▶ [THE PROBLEM] I would like every entry below written out exactly.

▶ [EXTRACTED ENTRIES]
────────────────

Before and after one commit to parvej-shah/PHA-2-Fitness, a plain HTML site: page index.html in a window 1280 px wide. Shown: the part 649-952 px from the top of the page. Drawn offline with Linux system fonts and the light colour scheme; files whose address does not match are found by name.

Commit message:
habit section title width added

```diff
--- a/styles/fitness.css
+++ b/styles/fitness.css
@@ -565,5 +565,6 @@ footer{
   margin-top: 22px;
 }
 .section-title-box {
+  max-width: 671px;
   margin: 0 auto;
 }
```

────────────────

▶ [EXERCISE RESPONSE]
Before and after one commit to parvej-shah/PHA-2-Fitness, a plain HTML site: page index.html in a window 1280 px wide. Shown: the part 649-952 px from the top of the page. Drawn offline with Linux system fonts and the light colour scheme; files whose address does not match are found by name.

Commit message:
habit section title width added

```diff
--- a/styles/fitness.css
+++ b/styles/fitness.css
@@ -565,5 +565,6 @@ footer{
   margin-top: 22px;
 }
 .section-title-box {
+  max-width: 671px;
   margin: 0 auto;
 }
```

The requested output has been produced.